Reuters New Delhi
The World Bank has sharply lowered its forecast for India’s economic growth to 4.7 percent from 6.1 percent for the current fiscal year, citing a sharp slowdown in manufacturing and investment as well as negative business confidence.
In a report released yesterday, the bank said “high headline inflation, an elevated current account deficit and rising pressure on fiscal balances from the depreciation of the rupee” were factors that could impede the economy’s growth.
“Economic activity is expected to pick up in the second half of 2014, although the speed of economic recovery could be impacted by the country’s present vulnerabilities,” the World Bank said in its India Development Update report.
In a report published six months ago, the bank had expected an acceleration in India’s growth, driven by a pick-up in domestic activity, but that did not materialise.
The latest report forecasts economic growth will pick up to 6.2 percent in the 2014/15 fiscal year, which begins in April.

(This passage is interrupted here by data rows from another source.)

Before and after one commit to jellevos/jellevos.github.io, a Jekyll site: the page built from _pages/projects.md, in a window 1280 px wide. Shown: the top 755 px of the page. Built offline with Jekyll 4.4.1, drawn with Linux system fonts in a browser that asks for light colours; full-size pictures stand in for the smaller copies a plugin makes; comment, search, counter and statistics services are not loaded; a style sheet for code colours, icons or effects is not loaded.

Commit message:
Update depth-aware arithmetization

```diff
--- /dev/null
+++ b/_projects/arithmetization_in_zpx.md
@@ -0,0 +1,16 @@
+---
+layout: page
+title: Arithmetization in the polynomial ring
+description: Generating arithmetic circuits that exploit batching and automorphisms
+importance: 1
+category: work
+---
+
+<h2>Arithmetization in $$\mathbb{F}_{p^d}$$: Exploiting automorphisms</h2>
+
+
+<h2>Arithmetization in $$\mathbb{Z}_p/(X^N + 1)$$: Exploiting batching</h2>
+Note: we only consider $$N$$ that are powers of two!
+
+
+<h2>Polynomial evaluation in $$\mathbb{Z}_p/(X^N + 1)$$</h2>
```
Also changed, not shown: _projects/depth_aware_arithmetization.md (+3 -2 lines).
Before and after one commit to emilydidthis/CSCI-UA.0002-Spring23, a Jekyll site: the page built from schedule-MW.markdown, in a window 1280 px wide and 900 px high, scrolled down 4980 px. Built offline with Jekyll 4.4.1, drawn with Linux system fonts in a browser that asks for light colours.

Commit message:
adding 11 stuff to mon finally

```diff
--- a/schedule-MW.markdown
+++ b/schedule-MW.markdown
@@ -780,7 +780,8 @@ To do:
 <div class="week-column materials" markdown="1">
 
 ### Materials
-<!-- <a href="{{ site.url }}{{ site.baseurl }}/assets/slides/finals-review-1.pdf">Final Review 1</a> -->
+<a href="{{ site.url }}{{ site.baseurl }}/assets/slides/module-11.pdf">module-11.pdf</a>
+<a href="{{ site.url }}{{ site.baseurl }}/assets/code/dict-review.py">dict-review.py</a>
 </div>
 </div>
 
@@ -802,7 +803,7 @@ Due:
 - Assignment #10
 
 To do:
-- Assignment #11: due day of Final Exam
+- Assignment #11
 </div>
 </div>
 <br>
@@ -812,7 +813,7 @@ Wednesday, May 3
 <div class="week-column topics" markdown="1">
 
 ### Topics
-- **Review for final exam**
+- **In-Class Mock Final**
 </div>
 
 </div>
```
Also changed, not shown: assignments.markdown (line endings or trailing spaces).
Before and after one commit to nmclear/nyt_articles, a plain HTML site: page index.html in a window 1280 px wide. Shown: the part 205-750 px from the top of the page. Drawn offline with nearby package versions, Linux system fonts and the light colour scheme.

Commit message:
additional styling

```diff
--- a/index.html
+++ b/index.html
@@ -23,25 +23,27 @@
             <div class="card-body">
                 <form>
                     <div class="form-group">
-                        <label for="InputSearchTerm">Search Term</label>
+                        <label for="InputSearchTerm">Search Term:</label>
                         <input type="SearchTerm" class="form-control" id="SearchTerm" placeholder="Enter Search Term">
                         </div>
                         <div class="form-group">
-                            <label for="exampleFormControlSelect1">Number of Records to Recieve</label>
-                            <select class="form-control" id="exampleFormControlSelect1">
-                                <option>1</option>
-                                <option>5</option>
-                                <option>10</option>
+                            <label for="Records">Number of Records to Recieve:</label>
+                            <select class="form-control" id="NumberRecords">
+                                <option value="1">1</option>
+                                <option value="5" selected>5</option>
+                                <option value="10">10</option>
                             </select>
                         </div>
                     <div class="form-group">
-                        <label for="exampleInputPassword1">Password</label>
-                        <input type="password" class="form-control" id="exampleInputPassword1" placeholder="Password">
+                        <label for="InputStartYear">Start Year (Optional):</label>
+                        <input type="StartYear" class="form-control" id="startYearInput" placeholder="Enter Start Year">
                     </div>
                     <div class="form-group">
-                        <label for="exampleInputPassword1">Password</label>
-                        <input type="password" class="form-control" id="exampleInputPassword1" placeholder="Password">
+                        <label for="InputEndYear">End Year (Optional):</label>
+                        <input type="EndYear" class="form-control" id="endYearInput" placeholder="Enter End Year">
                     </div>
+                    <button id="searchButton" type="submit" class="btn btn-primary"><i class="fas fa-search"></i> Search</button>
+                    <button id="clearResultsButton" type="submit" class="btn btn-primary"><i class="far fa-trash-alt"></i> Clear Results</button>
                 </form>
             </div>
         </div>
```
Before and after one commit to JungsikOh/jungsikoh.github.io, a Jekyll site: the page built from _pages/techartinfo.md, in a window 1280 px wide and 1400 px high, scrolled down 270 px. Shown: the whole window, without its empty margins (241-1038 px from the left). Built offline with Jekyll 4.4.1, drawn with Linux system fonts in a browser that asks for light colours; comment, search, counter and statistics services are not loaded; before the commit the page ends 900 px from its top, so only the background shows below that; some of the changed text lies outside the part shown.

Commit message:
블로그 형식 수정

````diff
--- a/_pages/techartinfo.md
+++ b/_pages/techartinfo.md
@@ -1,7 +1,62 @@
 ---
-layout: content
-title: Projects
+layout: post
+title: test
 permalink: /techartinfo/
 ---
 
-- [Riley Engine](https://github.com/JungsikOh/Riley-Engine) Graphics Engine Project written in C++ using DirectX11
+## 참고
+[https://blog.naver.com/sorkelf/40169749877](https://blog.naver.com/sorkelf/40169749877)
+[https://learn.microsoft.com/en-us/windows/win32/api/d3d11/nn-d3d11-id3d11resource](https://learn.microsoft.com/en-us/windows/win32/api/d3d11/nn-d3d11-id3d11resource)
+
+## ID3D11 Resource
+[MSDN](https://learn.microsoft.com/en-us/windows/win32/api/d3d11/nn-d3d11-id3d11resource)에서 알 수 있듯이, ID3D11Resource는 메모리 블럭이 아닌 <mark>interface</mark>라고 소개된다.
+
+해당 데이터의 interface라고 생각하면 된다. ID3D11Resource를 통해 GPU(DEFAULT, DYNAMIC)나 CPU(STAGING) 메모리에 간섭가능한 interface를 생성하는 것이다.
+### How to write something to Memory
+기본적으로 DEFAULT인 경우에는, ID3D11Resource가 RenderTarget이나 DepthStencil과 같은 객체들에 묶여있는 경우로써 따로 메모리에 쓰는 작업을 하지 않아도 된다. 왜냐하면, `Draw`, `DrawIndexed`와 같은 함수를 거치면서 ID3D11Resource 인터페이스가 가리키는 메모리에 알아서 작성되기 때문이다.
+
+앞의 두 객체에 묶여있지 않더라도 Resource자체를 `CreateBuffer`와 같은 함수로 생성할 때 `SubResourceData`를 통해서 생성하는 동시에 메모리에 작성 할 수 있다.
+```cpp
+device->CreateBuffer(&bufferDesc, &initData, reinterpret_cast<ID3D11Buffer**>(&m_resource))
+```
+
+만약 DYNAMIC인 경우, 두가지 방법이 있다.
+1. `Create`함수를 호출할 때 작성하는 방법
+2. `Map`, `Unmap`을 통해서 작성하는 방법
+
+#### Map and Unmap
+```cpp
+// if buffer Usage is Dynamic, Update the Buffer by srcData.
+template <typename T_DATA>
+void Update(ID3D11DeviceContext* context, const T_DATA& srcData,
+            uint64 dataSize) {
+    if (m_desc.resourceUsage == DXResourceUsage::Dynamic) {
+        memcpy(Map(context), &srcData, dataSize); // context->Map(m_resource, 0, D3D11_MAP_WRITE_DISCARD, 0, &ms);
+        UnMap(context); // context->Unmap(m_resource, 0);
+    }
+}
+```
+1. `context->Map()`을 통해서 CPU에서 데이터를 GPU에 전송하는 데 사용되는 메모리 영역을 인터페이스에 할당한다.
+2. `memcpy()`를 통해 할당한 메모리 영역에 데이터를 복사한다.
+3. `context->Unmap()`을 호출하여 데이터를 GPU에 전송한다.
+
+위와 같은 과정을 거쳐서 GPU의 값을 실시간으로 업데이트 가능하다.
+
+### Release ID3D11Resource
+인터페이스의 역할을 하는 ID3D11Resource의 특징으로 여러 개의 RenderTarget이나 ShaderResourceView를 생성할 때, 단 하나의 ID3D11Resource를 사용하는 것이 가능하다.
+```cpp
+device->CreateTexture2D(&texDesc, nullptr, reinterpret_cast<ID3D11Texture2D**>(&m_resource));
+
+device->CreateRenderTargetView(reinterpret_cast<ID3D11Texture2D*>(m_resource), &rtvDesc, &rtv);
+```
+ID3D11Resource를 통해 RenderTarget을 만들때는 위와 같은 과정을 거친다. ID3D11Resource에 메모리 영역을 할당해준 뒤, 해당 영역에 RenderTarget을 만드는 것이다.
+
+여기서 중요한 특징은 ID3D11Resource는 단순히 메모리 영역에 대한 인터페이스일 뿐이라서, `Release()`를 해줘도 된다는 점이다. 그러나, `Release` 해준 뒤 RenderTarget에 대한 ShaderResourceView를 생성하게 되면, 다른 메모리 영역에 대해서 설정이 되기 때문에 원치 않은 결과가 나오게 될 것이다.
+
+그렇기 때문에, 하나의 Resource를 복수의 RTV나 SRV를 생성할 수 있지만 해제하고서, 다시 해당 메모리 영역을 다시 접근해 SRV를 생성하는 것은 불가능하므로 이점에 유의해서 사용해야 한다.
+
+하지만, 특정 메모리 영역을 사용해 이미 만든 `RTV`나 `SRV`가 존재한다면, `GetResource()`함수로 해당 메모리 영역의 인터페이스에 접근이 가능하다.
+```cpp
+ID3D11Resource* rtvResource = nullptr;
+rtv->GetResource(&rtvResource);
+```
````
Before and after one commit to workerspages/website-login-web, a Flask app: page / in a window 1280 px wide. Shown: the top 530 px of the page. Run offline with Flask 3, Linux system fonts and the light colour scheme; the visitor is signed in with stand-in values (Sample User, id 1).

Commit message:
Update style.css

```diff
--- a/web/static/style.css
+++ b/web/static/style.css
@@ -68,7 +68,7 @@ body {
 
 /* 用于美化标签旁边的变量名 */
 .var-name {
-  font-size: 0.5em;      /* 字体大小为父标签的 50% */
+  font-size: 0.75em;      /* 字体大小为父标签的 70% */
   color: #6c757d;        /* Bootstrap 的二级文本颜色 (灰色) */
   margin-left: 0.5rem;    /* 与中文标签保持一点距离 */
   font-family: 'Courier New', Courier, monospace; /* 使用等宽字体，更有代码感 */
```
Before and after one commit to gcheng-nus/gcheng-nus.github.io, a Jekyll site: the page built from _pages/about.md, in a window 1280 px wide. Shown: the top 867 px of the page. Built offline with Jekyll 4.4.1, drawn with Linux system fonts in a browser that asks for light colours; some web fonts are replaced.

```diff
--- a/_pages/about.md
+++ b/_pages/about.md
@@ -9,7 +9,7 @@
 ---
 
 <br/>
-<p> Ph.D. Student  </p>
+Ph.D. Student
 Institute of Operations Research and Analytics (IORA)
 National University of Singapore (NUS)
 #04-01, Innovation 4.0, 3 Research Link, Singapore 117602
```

Last week the International Monetary Fund slashed the growth forecast for Asia’s third-largest economy to 3.8 percent in calendar year 2013 rising to 5.1 percent growth next year.
World Bank expectations of a pick-up in activity later in the year tally with the views of India’s central bank chief, who expects the start-up of billions of dollars worth of stalled resource projects and a good monsoon season to bolster agricultural output and speed up domestic growth.
The Indian economy has slowed sharply from growth of about 8 percent a year between 2002 and 2012 to about 5 percent in 2012/13.
In the previous fiscal year India posted a whopping $88 billion (R876bn) deficit on the current account, the third-largest in the world, raising fears of a balance of payments crisis. The value of the rupee crashed as much as 20 percent between May and August.